The above image is a teaser: a tiny detail of one of the amazing photographs on view at Burrard Arts Foundation by Birthe Piontek. Want to see the full image? Join Birthe and me this Saturday, March 9, 1pm at Burrard Arts Foundation!

I can’t say it enough: it’s really valuable for emerging artists like yourselves to meet an established, working artist, and learn what it takes to become professional. I hope to see you there! Now, I’ll start this week’s post with a question:


It’s a basic question, but one that sometimes requires a thoughtful answer. What is your image trying to do?

All artwork has meaning. That’s what makes it so powerful, universal, and sometimes controversial. Artists try to convey messages, work through their own ideas, or portray emotion in their works. What an artist makes, or how she works, depends on that person’s own interests and views.

We’ve asked you to think about what you’re photographing, and how you’re going to work close to the lens to make sure your photograph is more than just an easy, ordinary picture. So as you go about responding to this year’s Chester Fields challenge, ask yourself: what excites you?

Why are you photographing that particular subject? Why are you enhancing or disrupting your shot with that specific material?
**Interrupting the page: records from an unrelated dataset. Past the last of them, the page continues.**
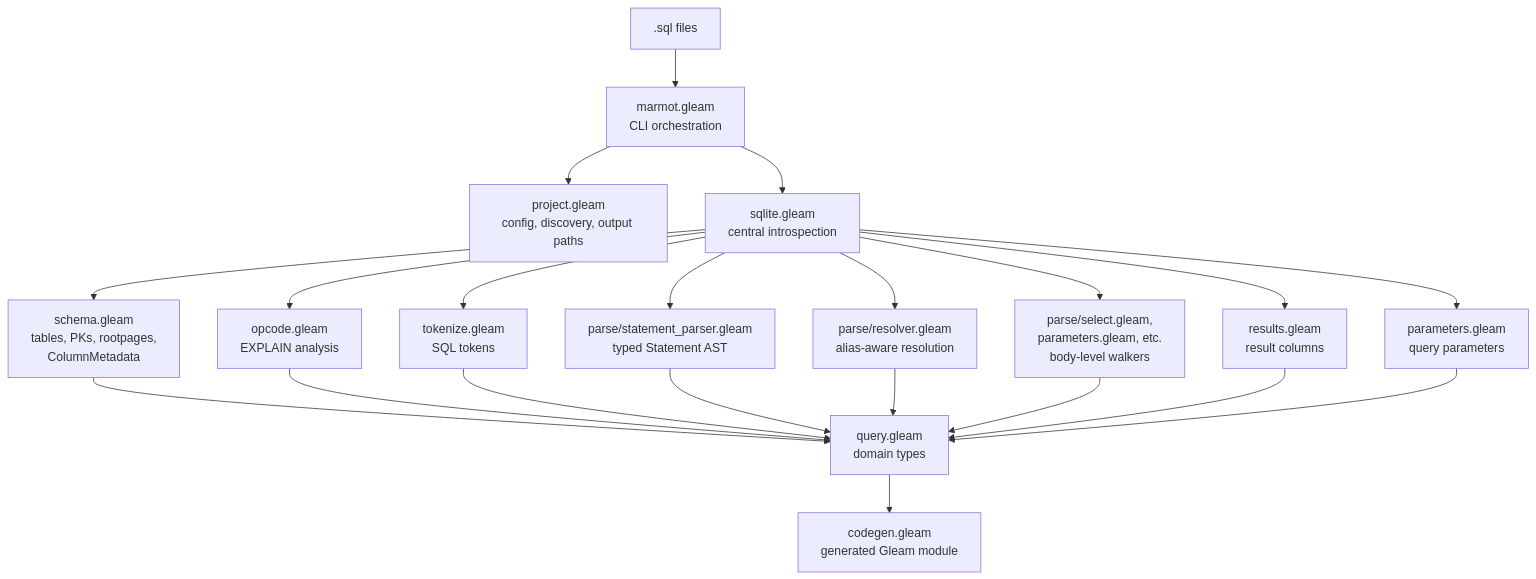
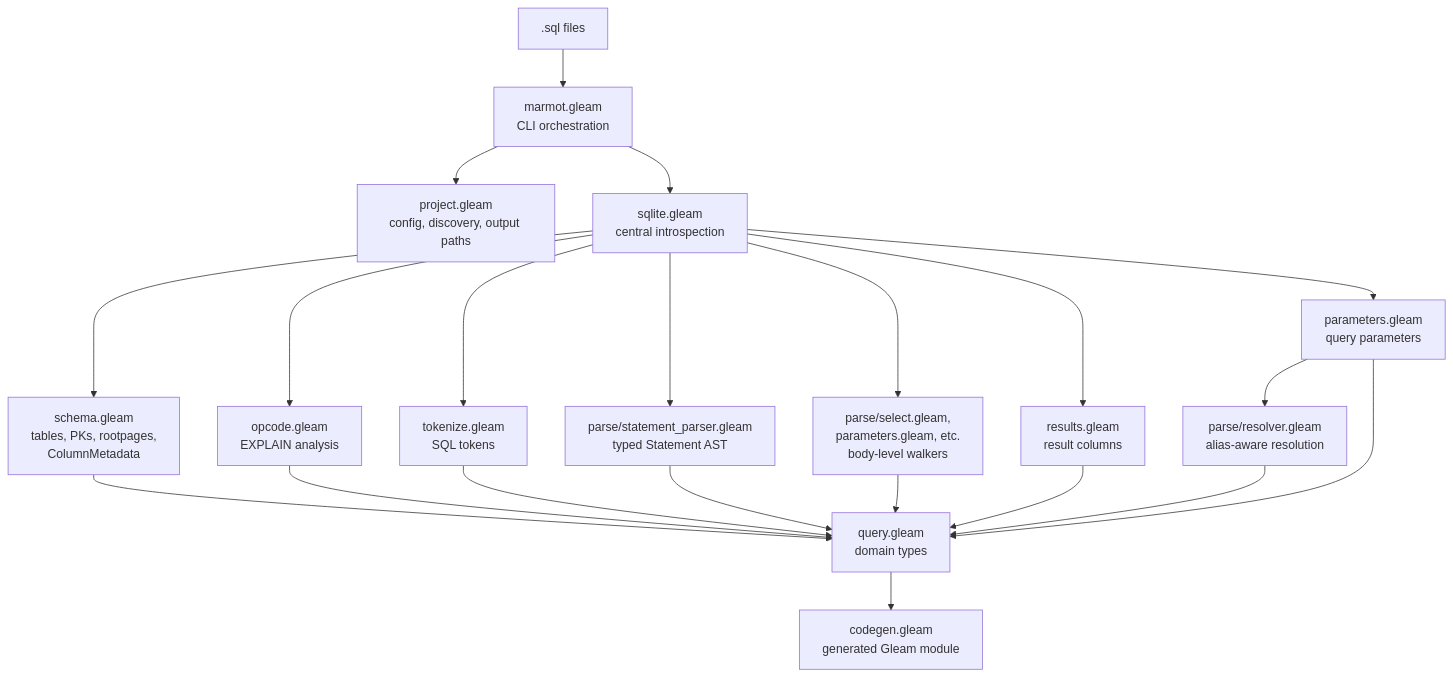
One commit to pairshaped/marmot changed the first of 2 diagrams in src/marmot/internal/README.md. Above: the diagram before and after it, drawn with Mermaid. The commit also changed 6 other files, not shown here.

````diff
--- a/src/marmot/internal/README.md
+++ b/src/marmot/internal/README.md
@@ -7,26 +7,26 @@
 ```mermaid
 flowchart TD
   Files[".sql files"] --> CLI["marmot.gleam<br/>CLI orchestration"]
   CLI --> Project["project.gleam<br/>config, discovery, output paths"]
   CLI --> SQLite["sqlite.gleam<br/>central introspection"]
 
   SQLite --> Schema["schema.gleam<br/>tables, PKs, rootpages,<br/>ColumnMetadata"]
   SQLite --> Opcode["opcode.gleam<br/>EXPLAIN analysis"]
   SQLite --> Tokenize["tokenize.gleam<br/>SQL tokens"]
   SQLite --> StatementParser["parse/statement_parser.gleam<br/>typed Statement AST"]
-  SQLite --> Resolver["parse/resolver.gleam<br/>alias-aware resolution"]
   SQLite --> Parse["parse/select.gleam,<br/>parameters.gleam, etc.<br/>body-level walkers"]
   SQLite --> Results["results.gleam<br/>result columns"]
   SQLite --> Params["parameters.gleam<br/>query parameters"]
+  Params --> Resolver["parse/resolver.gleam<br/>alias-aware resolution"]
 
   Schema --> Query["query.gleam<br/>domain types"]
   Opcode --> Query
   Tokenize --> Query
   StatementParser --> Query
   Resolver --> Query
   Parse --> Query
   Results --> Query
   Params --> Query
 
   Query --> Codegen["codegen.gleam<br/>generated Gleam module"]
 ```
````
And if you created a really cool image by chance or by fluke – take a step back, and think about what your image could mean or represent. Sometimes the message emerges afterward, and that’s okay!

All this to say: be aware that when you show an image, you’re also communicating a message. So take control of what that message is, and make it something that matters to you.

When writing your artist statements, think about these three questions: 1) What are we looking at in your photo? 2) Why are you showing us this? And 3) how does it relate to the theme of “Something In My Eye”?